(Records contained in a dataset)
────
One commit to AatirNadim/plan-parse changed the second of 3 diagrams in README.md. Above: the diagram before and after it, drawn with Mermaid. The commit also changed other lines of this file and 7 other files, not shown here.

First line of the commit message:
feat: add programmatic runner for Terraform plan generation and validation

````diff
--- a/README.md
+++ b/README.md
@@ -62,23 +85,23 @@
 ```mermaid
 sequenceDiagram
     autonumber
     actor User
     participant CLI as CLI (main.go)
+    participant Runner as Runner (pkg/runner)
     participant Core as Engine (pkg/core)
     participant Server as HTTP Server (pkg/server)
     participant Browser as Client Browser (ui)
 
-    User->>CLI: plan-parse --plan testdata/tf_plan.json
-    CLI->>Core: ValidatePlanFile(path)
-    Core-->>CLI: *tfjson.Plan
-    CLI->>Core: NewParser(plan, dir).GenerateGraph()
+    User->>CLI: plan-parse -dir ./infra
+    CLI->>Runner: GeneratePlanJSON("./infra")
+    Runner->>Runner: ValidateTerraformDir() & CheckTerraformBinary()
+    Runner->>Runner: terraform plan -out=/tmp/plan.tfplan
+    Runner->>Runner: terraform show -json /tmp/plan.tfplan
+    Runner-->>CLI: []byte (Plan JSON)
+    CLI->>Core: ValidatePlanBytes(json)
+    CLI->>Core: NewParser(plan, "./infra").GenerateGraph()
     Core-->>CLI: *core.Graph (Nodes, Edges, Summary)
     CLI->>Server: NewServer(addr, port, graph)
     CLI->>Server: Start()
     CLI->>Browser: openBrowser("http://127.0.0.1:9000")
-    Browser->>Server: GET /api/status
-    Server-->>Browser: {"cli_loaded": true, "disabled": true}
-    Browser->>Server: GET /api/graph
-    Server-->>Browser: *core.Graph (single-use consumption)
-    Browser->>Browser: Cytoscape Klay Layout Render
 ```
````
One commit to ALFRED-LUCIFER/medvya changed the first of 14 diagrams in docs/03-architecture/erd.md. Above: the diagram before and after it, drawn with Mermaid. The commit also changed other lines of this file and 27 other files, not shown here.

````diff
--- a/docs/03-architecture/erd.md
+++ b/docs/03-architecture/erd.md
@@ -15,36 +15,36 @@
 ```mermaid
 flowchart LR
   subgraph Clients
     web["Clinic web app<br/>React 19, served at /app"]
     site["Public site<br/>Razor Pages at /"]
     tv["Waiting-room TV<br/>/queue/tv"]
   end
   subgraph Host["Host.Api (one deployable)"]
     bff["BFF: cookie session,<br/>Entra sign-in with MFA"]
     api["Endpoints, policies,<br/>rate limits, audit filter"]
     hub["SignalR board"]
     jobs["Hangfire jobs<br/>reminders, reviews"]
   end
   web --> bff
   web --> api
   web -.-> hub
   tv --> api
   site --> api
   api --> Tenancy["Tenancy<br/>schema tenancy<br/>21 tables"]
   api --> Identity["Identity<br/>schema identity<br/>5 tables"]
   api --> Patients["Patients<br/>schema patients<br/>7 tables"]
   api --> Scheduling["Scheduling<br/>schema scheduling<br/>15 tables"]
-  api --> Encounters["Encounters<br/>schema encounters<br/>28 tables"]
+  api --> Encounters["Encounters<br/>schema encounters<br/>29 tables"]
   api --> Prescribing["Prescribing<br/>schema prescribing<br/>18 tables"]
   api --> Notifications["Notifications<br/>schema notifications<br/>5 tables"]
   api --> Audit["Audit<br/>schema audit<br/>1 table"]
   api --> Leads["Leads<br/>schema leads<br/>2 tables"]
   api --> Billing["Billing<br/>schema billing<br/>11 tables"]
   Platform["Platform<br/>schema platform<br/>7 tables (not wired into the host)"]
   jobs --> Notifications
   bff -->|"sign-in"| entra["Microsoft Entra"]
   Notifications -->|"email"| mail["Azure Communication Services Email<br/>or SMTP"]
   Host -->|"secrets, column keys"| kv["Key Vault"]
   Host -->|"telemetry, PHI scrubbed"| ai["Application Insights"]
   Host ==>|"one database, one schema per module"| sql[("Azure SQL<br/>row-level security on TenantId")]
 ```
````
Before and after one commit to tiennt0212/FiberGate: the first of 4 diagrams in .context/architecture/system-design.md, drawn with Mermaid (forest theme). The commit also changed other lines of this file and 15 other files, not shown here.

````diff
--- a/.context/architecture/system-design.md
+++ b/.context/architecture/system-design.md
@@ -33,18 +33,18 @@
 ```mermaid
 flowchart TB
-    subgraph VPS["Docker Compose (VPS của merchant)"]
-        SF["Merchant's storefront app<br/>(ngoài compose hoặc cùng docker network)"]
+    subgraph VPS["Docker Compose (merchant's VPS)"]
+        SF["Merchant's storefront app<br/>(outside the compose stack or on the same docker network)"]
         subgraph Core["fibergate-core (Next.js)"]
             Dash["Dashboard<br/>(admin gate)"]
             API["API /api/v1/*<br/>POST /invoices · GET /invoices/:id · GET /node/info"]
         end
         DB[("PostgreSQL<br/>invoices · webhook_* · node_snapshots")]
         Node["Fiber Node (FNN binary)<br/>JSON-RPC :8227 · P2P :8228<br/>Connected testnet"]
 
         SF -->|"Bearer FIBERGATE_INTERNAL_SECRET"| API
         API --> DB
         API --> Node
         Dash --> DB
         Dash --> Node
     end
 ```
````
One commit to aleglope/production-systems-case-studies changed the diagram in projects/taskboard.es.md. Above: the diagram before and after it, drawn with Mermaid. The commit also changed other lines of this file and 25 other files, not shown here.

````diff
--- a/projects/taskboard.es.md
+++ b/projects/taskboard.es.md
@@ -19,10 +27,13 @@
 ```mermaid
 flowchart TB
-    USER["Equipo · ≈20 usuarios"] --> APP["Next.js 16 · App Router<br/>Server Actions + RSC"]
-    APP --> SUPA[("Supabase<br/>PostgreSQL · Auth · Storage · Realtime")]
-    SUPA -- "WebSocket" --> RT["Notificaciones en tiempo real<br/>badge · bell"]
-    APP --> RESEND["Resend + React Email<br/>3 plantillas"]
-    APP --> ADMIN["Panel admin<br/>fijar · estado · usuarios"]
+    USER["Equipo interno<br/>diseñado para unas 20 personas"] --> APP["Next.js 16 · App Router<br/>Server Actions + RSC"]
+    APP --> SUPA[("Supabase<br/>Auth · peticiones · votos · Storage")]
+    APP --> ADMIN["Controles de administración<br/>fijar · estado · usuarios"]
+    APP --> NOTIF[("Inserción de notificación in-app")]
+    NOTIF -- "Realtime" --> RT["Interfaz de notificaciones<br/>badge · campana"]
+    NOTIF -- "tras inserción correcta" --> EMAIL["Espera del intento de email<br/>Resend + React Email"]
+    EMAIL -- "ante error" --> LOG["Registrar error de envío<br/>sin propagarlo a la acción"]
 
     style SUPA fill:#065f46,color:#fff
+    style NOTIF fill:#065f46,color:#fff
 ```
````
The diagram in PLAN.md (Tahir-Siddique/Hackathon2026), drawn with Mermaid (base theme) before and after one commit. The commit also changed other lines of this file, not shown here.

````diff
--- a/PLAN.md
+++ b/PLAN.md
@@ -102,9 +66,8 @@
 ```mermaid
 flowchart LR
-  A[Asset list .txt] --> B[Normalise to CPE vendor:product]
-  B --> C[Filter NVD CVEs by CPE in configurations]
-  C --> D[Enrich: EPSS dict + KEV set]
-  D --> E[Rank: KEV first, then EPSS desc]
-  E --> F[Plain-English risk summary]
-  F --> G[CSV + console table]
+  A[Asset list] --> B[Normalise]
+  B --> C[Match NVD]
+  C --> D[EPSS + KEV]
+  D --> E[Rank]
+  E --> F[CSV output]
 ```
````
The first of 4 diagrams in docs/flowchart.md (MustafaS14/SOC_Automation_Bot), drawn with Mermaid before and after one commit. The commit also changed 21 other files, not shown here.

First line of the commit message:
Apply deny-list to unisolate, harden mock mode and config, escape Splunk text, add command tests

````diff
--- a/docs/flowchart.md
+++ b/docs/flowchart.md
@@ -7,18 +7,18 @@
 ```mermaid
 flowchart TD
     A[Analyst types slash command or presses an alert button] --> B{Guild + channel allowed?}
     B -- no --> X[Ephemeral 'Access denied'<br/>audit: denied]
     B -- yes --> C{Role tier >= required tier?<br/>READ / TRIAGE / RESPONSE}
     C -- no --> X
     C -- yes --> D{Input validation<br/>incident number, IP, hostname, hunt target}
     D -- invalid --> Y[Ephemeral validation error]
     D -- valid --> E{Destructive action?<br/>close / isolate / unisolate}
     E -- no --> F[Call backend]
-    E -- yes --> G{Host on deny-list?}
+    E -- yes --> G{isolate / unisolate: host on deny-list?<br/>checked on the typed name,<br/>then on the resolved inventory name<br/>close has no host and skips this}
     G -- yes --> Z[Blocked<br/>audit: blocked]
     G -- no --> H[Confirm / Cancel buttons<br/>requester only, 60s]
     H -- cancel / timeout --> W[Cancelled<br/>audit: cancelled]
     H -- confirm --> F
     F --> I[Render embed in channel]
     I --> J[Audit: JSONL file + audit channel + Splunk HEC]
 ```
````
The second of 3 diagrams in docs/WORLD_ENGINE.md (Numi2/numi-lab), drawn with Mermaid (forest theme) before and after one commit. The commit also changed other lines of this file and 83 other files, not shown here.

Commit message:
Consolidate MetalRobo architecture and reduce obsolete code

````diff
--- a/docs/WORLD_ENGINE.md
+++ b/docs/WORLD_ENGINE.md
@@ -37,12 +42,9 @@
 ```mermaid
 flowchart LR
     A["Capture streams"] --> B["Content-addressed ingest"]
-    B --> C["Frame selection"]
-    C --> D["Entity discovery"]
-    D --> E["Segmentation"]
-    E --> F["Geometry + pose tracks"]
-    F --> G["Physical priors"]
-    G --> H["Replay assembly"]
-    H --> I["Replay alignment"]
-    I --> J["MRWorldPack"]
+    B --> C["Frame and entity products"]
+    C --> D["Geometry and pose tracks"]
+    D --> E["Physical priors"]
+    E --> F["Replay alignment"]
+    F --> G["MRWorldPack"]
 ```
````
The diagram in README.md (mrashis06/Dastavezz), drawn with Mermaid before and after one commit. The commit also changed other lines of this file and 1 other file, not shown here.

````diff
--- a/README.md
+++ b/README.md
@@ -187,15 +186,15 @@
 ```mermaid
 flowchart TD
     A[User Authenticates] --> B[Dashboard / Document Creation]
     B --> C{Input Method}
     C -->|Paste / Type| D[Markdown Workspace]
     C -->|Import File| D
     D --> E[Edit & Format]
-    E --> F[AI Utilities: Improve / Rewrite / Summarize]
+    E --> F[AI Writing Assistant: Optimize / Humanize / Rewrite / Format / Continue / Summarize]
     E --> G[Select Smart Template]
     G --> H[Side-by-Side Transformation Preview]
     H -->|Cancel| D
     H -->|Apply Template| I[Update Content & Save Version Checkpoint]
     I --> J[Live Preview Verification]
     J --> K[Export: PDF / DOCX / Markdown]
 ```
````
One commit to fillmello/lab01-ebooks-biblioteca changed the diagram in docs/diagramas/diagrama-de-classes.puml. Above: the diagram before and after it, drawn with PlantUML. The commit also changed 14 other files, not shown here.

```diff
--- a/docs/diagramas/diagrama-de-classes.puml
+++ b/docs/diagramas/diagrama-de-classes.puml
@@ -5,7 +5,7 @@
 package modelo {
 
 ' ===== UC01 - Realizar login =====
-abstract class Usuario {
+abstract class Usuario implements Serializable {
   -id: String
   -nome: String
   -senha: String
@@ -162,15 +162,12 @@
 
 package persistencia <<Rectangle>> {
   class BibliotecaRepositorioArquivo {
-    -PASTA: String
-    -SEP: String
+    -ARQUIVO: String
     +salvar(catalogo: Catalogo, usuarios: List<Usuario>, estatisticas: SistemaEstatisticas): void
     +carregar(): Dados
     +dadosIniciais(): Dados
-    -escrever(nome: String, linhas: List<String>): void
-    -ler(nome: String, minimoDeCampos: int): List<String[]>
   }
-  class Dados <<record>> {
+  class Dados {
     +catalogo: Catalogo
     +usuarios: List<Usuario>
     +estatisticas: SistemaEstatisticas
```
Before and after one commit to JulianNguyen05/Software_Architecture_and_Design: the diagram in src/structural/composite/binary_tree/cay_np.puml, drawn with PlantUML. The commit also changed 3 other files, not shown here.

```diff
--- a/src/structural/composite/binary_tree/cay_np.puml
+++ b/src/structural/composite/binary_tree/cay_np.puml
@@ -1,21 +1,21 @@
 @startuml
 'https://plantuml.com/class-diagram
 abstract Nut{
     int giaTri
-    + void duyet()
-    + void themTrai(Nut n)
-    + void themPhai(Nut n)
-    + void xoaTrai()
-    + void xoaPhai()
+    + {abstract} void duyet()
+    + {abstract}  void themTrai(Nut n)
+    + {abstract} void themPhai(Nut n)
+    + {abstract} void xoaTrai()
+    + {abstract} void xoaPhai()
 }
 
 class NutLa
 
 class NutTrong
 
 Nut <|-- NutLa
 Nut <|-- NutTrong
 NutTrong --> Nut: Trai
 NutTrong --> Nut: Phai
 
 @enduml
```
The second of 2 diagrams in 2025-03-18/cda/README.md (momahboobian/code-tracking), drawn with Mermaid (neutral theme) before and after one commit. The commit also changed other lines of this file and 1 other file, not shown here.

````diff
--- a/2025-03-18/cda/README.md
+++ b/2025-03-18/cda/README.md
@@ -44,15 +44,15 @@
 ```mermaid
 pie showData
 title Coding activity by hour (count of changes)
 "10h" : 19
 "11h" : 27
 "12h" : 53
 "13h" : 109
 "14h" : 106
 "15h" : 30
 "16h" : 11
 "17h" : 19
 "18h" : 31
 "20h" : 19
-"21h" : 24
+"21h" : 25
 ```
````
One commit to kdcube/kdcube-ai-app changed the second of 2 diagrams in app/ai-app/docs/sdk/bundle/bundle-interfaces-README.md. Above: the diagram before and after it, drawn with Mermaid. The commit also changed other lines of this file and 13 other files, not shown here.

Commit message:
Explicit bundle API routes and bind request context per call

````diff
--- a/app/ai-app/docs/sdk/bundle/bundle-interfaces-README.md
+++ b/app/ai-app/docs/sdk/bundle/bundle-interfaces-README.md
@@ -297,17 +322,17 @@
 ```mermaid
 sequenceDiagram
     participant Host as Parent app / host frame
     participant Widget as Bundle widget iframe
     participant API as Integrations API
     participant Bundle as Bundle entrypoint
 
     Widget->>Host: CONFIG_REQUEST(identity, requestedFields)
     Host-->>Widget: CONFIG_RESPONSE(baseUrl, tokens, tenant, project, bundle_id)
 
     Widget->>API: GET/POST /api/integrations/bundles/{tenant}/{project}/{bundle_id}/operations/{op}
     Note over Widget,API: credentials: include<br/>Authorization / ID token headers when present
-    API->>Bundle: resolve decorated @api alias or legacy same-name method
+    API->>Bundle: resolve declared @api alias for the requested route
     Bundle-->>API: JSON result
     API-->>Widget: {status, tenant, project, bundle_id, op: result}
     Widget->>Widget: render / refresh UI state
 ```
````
────
**WHAT IS NEEDED**
The required output is the line containing "Widget->>Host: CONFIG_REQUEST(identity, requestedFields)" through the last line of the records above, each copied exactly and nothing more.

**RESULT OF THIS EXERCISE**
     Widget->>Host: CONFIG_REQUEST(identity, requestedFields)
     Host-->>Widget: CONFIG_RESPONSE(baseUrl, tokens, tenant, project, bundle_id)
 
     Widget->>API: GET/POST /api/integrations/bundles/{tenant}/{project}/{bundle_id}/operations/{op}
     Note over Widget,API: credentials: include<br/>Authorization / ID token headers when present
-    API->>Bundle: resolve decorated @api alias or legacy same-name method
+    API->>Bundle: resolve declared @api alias for the requested route
     Bundle-->>API: JSON result
     API-->>Widget: {status, tenant, project, bundle_id, op: result}
     Widget->>Widget: render / refresh UI state
 ```
````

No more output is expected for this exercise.